The story of one WWII American airman who went missing when a crew of nine were shot down in August, 1944, and parachuted out of their B-24 Liberator in northern Italy. April 28, 1945, following the advancement of Allied forces north of the Gothic Line. “British headquarters had been established in a wardamaged building that

AAF Combat Digest Features L-4 & L-5 – Video

Flying unarmed Piper L-4 Grasshopper, Stinson L-5 Sentinel and Noorduyn UC-64A Norseman light aircraft, the 159th Liaison Squadron flew courier and aerial reconnaissance missions and dropped munitions and supplies to American and Philippine forces fighting in the Battle of Luzon, and rescued many wounded soldiers. While the film is 20 minutes in length, the liaison

Wing Talk – Grasshoppers

Collier’s for February 17, 1945Wing Talk, edited by Frederick R. Neely FROM Mrs. W. B. Mohney, Topeka, came the suggestion that “an article in your magazine on Grasshopper planes would be interesting—not the Grasshopper of the Air Corps, but of the Field Artillery. It is a very important part of the Army and most people

Panzer vs. Cub

The fall of St. Lô In July of 1944, Field Marshal Erwin Rommel of the German Nazi forces, faced one of the greatest battlefield challenges of his Wehrmacht career. In spite of a large concentration of German tanks opposite Caen, the Allies were expanding their Normandy lodgment. Several armored counterattacks against the British Second Army

Grasshopper Planes Used To Evacuate Wounded

Excerpted from Science News Letter for June 10, 1944. THE TINY grasshopper planes, or flying jeeps, are being used by the Army in the jungles of Burma for air ambulance work. Up to the present time these planes have been used mainly for reconnaissance work and directing artillery fire. This is the first time that

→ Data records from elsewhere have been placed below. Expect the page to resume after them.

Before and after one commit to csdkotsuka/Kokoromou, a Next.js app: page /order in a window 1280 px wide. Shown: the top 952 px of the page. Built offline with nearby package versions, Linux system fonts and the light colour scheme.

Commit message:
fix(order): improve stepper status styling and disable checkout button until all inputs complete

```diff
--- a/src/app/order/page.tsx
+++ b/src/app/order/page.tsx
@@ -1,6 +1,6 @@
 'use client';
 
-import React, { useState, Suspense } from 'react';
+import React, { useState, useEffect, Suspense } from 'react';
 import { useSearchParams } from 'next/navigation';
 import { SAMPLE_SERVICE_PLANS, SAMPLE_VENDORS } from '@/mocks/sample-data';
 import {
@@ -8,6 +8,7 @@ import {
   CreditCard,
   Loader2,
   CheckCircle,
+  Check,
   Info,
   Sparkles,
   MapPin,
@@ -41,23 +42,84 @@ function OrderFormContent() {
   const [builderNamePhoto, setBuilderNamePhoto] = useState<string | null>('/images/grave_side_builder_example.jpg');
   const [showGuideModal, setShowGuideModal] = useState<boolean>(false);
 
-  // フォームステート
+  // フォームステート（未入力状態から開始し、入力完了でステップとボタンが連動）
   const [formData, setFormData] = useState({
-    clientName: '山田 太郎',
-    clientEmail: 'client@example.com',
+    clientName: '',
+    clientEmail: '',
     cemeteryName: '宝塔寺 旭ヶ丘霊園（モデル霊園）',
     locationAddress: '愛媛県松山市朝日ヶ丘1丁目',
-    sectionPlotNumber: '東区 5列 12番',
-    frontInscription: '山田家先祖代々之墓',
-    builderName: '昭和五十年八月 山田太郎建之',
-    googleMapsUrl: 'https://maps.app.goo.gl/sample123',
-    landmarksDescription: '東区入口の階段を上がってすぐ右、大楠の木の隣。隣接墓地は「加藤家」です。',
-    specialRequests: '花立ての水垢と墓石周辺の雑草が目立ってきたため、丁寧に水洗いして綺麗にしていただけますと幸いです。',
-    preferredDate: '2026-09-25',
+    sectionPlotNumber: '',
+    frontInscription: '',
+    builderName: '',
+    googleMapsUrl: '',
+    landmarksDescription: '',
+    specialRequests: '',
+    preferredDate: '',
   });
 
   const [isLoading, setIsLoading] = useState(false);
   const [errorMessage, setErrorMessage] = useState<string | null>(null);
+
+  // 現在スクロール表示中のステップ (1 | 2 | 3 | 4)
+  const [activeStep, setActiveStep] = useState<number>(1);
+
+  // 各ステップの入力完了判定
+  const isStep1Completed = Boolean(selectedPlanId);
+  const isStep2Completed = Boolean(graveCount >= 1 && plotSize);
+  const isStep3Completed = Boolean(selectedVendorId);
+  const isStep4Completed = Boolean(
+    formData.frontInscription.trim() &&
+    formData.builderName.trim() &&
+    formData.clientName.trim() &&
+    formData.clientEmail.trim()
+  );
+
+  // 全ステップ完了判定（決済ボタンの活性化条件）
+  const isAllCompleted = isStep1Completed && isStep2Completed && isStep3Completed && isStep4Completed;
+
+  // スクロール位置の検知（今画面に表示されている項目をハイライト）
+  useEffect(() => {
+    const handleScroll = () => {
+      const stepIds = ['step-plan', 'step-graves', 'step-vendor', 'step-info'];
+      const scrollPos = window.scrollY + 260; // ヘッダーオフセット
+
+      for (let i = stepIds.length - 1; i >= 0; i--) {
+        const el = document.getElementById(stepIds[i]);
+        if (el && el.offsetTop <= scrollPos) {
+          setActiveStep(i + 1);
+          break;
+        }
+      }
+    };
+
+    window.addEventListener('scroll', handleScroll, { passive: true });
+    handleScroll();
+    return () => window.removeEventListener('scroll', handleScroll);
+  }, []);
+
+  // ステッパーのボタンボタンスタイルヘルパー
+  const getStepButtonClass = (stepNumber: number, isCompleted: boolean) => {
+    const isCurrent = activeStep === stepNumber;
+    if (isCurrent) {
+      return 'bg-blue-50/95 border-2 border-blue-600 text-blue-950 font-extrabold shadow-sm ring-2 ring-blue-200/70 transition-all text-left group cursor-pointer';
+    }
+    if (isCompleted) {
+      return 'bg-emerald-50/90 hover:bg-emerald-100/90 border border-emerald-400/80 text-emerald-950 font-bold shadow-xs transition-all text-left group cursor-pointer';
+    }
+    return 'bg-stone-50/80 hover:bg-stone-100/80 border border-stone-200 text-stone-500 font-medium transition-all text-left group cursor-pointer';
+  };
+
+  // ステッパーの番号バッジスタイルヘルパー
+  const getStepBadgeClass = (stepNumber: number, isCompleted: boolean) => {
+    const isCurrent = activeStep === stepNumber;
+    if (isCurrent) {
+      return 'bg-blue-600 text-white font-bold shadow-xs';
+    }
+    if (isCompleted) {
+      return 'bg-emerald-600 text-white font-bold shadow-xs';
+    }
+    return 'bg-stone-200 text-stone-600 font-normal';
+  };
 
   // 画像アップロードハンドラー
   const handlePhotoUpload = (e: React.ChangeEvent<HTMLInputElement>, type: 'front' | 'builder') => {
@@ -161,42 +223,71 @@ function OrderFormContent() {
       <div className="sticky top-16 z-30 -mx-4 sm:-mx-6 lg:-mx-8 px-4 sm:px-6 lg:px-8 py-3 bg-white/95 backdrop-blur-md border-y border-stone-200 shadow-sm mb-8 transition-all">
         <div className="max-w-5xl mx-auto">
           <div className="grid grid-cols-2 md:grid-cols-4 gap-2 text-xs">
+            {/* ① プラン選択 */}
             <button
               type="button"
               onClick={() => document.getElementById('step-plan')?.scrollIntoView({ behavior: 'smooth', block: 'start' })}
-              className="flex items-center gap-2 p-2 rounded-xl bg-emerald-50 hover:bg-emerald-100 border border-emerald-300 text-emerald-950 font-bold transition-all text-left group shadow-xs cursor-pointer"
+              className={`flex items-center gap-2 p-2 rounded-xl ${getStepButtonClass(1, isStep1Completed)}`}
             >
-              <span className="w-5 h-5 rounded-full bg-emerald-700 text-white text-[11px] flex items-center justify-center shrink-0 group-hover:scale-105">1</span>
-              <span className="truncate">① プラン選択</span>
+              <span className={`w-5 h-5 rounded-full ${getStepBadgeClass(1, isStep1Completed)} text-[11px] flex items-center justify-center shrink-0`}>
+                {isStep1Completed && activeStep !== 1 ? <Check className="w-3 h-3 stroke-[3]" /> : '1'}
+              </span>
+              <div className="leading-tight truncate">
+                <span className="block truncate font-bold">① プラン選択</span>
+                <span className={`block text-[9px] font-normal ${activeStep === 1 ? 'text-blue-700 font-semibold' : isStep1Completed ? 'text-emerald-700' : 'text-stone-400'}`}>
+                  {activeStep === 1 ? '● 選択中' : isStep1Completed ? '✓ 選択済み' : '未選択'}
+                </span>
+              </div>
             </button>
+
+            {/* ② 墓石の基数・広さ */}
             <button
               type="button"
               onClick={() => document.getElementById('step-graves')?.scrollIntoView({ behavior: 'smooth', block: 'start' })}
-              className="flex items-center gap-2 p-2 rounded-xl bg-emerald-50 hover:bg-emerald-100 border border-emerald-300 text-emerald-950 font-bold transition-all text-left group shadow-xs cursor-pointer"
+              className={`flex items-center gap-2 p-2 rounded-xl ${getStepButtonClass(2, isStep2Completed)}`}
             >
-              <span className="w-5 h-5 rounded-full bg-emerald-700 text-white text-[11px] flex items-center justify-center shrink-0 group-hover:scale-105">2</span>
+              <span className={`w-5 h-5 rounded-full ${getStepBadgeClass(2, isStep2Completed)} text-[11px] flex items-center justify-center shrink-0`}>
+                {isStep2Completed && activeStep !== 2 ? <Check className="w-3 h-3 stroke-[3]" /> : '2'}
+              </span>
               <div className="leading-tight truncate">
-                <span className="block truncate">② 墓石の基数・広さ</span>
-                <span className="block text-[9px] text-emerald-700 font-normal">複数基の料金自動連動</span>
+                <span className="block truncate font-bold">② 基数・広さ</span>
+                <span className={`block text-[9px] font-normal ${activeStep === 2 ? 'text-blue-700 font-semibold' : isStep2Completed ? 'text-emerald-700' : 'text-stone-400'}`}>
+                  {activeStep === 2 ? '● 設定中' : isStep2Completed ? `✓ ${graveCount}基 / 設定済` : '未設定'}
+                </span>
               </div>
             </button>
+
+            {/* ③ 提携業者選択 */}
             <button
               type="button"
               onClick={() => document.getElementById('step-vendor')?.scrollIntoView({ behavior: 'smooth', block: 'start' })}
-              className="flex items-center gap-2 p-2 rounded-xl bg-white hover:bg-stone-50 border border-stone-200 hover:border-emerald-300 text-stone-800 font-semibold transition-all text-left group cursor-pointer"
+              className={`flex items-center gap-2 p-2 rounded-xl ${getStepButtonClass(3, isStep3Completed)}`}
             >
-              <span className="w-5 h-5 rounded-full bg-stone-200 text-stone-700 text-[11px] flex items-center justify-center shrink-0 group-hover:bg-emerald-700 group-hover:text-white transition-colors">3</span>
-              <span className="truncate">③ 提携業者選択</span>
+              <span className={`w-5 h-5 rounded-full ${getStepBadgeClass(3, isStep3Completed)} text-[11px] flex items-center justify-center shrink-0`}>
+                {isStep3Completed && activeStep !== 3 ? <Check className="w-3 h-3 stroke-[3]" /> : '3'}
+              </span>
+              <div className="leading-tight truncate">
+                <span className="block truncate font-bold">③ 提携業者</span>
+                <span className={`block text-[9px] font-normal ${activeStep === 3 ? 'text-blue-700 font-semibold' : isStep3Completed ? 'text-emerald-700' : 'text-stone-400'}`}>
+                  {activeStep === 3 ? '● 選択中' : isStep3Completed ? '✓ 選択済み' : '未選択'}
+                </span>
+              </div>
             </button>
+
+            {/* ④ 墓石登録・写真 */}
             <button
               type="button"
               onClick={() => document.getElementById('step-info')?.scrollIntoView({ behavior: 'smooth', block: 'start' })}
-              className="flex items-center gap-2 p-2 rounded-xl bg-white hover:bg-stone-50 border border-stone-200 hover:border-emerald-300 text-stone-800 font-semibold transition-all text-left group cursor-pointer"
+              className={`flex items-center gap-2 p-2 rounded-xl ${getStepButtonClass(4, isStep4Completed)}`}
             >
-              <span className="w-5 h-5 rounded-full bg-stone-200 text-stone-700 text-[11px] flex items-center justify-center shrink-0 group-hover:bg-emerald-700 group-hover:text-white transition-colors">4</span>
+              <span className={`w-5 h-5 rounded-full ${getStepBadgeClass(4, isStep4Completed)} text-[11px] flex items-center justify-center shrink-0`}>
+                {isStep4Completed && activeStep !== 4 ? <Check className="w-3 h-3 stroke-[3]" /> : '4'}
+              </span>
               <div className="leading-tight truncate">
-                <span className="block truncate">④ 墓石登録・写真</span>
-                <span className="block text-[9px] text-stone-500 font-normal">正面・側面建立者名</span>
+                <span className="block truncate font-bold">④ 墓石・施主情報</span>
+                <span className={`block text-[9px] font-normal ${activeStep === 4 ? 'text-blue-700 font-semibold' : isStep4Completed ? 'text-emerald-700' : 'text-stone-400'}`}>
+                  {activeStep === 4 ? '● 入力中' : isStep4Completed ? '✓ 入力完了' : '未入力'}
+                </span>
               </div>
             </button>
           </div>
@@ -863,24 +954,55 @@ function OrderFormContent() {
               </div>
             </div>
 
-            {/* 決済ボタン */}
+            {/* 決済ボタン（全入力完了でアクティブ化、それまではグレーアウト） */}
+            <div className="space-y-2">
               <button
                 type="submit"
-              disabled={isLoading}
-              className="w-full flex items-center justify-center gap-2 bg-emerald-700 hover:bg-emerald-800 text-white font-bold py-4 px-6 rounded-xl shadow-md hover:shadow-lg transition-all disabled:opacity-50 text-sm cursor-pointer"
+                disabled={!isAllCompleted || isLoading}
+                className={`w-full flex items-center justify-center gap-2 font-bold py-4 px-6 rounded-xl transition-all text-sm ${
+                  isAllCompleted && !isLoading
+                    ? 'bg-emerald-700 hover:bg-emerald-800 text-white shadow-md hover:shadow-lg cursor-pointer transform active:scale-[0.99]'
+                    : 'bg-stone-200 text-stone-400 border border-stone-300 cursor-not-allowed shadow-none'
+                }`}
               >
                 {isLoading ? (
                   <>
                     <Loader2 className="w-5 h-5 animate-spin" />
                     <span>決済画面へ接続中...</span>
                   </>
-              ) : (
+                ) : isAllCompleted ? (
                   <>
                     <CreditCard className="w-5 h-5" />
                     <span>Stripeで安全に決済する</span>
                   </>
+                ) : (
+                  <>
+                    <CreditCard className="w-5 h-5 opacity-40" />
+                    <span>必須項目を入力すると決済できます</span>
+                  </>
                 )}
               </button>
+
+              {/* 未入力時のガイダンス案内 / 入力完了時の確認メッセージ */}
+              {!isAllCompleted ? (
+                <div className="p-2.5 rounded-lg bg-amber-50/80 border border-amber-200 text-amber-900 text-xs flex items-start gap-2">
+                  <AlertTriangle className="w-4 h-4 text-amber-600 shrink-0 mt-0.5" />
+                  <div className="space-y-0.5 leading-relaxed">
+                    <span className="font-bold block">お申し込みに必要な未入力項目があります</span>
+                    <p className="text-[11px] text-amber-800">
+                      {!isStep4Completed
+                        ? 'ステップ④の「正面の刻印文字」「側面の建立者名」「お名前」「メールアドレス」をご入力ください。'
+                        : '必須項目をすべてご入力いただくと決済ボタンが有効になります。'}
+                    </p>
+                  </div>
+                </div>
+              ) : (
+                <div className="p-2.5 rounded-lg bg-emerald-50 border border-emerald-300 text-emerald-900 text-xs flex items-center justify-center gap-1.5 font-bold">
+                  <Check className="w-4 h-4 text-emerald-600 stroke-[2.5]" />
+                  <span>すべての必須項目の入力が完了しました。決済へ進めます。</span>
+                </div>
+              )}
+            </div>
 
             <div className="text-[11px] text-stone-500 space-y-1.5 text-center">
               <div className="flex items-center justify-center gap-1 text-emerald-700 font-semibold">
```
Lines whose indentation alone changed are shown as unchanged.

Air OPs

Excerpted from The Field Artillery Journal, May 1944, By Maj. Edward A. Raymond, FA Organic air observation for artillery has come into its own after trial in Africa, Sicily, and Italy. The development of its use throughout the three campaigns is an interesting tale from the professional point of view, and it is a tale

Combat Film Unit 1944: Grasshopper – Video

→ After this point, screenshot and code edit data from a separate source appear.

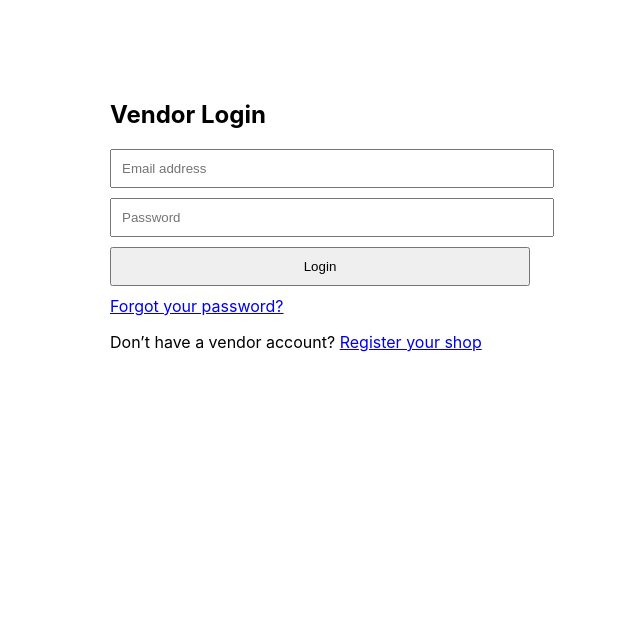
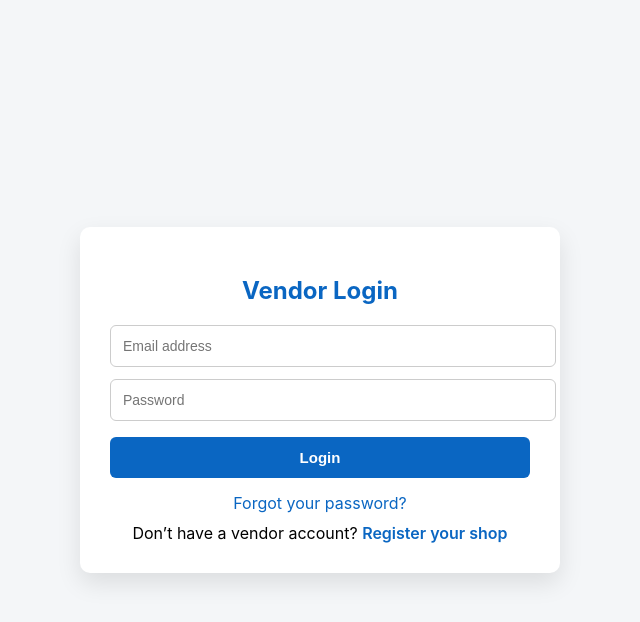
Before and after one commit to kiranbandi98/skybridge-booking, a React (Create React App) app: page /#/vendor/login in a window 1280 px wide. Shown: the top 622 px of the page, without its empty margins (320-960 px from the left). Built offline with nearby package versions, Linux system fonts and the light colour scheme.

Commit message:
Add vendor auth layout and style login & reset password pages

```diff
--- /dev/null
+++ b/src/components/VendorAuthLayout.jsx
@@ -0,0 +1,51 @@
+import React from "react";
+
+export default function VendorAuthLayout({ title, subtitle, children }) {
+  return (
+    <div
+      style={{
+        minHeight: "100vh",
+        background: "#f4f6f9",
+        display: "flex",
+        alignItems: "center",
+        justifyContent: "center",
+      }}
+    >
+      <div
+        style={{
+          width: 420,
+          background: "#fff",
+          padding: 28,
+          borderRadius: 14,
+          boxShadow: "0 10px 28px rgba(0,0,0,0.12)",
+        }}
+      >
+        <h2
+          style={{
+            textAlign: "center",
+            color: "#0366a6",
+            fontWeight: 700,
+            marginBottom: 6,
+          }}
+        >
+          {title}
+        </h2>
+
+        {subtitle && (
+          <p
+            style={{
+              textAlign: "center",
+              fontSize: 13,
+              color: "#666",
+              marginBottom: 20,
+            }}
+          >
+            {subtitle}
+          </p>
+        )}
+
+        {children}
+      </div>
+    </div>
+  );
+}
--- a/src/pages/VendorLogin.js
+++ b/src/pages/VendorLogin.js
@@ -24,13 +24,11 @@ export default function VendorLogin() {
       const res = await signInWithEmailAndPassword(auth, email, password);
       await res.user.reload();
 
-      // 🔒 BLOCK IF EMAIL NOT VERIFIED
       if (!res.user.emailVerified) {
         setMessage("Please verify your email before logging in.");
         return;
       }
 
-      // 🔍 FIND SHOP (CORRECT COLLECTION)
       const shopRef = doc(db, "shops", res.user.uid);
       const snap = await getDoc(shopRef);
 
@@ -48,10 +46,39 @@ export default function VendorLogin() {
   };
 
   return (
-    <div style={{ maxWidth: 420, margin: "60px auto", padding: 20 }}>
-      <h2>Vendor Login</h2>
+    <div
+      style={{
+        minHeight: "100vh",
+        display: "flex",
+        alignItems: "center",
+        justifyContent: "center",
+        background: "#f4f6f8",
+      }}
+    >
+      <div
+        style={{
+          width: 420,
+          background: "#fff",
+          padding: 30,
+          borderRadius: 10,
+          boxShadow: "0 10px 25px rgba(0,0,0,0.1)",
+        }}
+      >
+        <h2
+          style={{
+            textAlign: "center",
+            marginBottom: 20,
+            color: "#0a66c2",
+          }}
+        >
+          Vendor Login
+        </h2>
 
-      {message && <p>{message}</p>}
+        {message && (
+          <p style={{ color: "red", marginBottom: 10, textAlign: "center" }}>
+            {message}
+          </p>
+        )}
 
         <form onSubmit={handleLogin}>
           <input
@@ -59,7 +86,15 @@ export default function VendorLogin() {
             placeholder="Email address"
             value={email}
             onChange={(e) => setEmail(e.target.value)}
-          style={{ width: "100%", padding: 10, marginBottom: 10 }}
+            required
+            style={{
+              width: "100%",
+              padding: "12px",
+              marginBottom: 12,
+              borderRadius: 6,
+              border: "1px solid #ccc",
+              fontSize: 14,
+            }}
           />
 
           <input
@@ -67,26 +102,55 @@ export default function VendorLogin() {
             placeholder="Password"
             value={password}
             onChange={(e) => setPassword(e.target.value)}
-          style={{ width: "100%", padding: 10, marginBottom: 10 }}
+            required
+            style={{
+              width: "100%",
+              padding: "12px",
+              marginBottom: 16,
+              borderRadius: 6,
+              border: "1px solid #ccc",
+              fontSize: 14,
+            }}
           />
 
           <button
             type="submit"
             disabled={loading}
-          style={{ width: "100%", padding: 10 }}
+            style={{
+              width: "100%",
+              padding: "12px",
+              background: "#0a66c2",
+              color: "#fff",
+              border: "none",
+              borderRadius: 6,
+              fontSize: 15,
+              fontWeight: 600,
+              cursor: "pointer",
+            }}
           >
             {loading ? "Logging in..." : "Login"}
           </button>
         </form>
 
-      <p style={{ marginTop: 10 }}>
-        <a href="#/vendor/reset-password">Forgot your password?</a>
-      </p>
+        <div style={{ marginTop: 15, textAlign: "center" }}>
+          <a
+            href="#/vendor/reset-password"
+            style={{ color: "#0a66c2", textDecoration: "none" }}
+          >
+            Forgot your password?
+          </a>
+        </div>
 
-      <p>
+        <div style={{ marginTop: 10, textAlign: "center" }}>
           Don’t have a vendor account?{" "}
-        <a href="#/vendor/register">Register your shop</a>
-      </p>
+          <a
+            href="#/vendor/register"
+            style={{ color: "#0a66c2", textDecoration: "none", fontWeight: 600 }}
+          >
+            Register your shop
+          </a>
+        </div>
+      </div>
     </div>
   );
 }
--- a/src/pages/VendorResetPassword.jsx
+++ b/src/pages/VendorResetPassword.jsx
@@ -1,8 +1,10 @@
+// src/pages/VendorResetPassword.jsx
 import { useState } from "react";
 import { sendPasswordResetEmail } from "firebase/auth";
 import { auth } from "../utils/firebase";
+import VendorAuthLayout from "../components/VendorAuthLayout";
 
-export default function VendorForgotPassword() {
+export default function VendorResetPassword() {
   const [email, setEmail] = useState("");
   const [message, setMessage] = useState("");
   const [loading, setLoading] = useState(false);
@@ -16,29 +18,56 @@ export default function VendorForgotPassword() {
       await sendPasswordResetEmail(auth, email);
       setMessage("Password reset email sent. Please check your inbox.");
     } catch (err) {
-      setMessage(err.message);
+      setMessage("Failed to send reset email. Please check the address.");
     } finally {
       setLoading(false);
     }
   };
 
   return (
-    <form onSubmit={handleSubmit} style={{ maxWidth: 420, margin: "80px auto" }}>
-      <h2>Forgot Password</h2>
-
+    <VendorAuthLayout
+      title="Forgot Password"
+      subtitle="Enter your registered email to receive a reset link"
+    >
+      <form onSubmit={handleSubmit}>
         <input
           type="email"
           placeholder="Enter your registered email"
           value={email}
           onChange={(e) => setEmail(e.target.value)}
           required
+          style={{
+            width: "100%",
+            padding: 10,
+            marginBottom: 14,
+            borderRadius: 8,
+            border: "1px solid #ccc",
+          }}
         />
 
-      <button type="submit" disabled={loading}>
+        <button
+          type="submit"
+          disabled={loading}
+          style={{
+            width: "100%",
+            padding: 12,
+            background: "#0366a6",
+            color: "#fff",
+            border: "none",
+            borderRadius: 8,
+            fontWeight: 700,
+            cursor: "pointer",
+          }}
+        >
           {loading ? "Sending..." : "Send Reset Link"}
         </button>
 
-      {message && <p>{message}</p>}
+        {message && (
+          <p style={{ marginTop: 12, textAlign: "center" }}>
+            {message}
+          </p>
+        )}
       </form>
+    </VendorAuthLayout>
   );
 }
```
Lines whose indentation alone changed are shown as unchanged.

Sixth in a series of incentive films made “exclusively for the men and women of American industry,” this mid-1944 official US War Department film depicts the use of “pint-sized” planes in directing artillery fire. Beginning at the 09:35 mark, it shows the “Grasshopper” and features light aircraft used for observation and transportation. The roughly two-minute

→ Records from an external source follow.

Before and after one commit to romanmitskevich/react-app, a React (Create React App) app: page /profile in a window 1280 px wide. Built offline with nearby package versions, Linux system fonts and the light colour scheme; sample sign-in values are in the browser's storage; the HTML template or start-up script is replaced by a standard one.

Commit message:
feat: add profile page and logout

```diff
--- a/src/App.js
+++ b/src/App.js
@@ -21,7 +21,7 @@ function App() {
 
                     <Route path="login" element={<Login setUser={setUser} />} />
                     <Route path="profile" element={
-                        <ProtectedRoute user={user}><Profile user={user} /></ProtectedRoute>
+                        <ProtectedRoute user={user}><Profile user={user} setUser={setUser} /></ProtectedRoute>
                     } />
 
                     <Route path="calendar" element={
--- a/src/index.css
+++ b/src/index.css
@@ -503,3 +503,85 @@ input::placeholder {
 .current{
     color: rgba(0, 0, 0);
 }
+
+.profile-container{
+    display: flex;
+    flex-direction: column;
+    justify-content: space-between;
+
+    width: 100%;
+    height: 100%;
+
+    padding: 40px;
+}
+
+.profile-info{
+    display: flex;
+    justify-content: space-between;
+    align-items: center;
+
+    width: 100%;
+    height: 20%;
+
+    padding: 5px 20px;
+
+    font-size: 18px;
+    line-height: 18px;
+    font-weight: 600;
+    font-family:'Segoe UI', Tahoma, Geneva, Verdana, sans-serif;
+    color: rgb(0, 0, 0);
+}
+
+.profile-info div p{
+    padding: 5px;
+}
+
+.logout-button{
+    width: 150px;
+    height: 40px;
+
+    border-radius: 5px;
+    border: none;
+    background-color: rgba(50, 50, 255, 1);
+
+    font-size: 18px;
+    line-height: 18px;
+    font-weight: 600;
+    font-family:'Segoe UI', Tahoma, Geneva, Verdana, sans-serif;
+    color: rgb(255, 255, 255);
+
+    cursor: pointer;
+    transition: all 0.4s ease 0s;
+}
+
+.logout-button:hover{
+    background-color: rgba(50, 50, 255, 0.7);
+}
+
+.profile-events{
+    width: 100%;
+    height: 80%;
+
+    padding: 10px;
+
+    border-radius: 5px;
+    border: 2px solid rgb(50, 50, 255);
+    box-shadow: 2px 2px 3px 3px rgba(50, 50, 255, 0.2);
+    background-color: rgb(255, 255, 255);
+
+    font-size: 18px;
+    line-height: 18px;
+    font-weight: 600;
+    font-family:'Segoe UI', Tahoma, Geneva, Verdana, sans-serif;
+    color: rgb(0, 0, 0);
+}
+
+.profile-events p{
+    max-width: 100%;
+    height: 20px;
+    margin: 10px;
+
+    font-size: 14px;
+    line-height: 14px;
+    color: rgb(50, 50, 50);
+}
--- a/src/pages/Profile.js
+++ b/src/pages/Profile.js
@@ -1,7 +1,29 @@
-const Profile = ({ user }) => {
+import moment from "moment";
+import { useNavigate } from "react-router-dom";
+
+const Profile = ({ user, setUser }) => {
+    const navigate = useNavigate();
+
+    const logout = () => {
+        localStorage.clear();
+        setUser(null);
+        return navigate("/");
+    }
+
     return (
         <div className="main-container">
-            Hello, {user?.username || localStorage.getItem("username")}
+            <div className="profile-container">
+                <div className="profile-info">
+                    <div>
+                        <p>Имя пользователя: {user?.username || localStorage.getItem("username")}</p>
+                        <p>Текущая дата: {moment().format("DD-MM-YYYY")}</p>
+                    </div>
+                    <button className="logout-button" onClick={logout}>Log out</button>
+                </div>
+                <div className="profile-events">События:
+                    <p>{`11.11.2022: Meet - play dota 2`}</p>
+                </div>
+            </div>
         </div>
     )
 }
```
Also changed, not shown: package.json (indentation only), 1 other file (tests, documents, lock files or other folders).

Lessons from the Italian Campaign

Excerpts from HQ North African Theater of Operations U.S. Army, 10 March 1944, by David G. Barr, BG Mountain Warfare The supply of isolated units by air was an innovation adopted in Italy because of necessity. Initially the dropping of supplies was undertaken by the use of A-36 combat planes [the ground-attack/dive bomber version of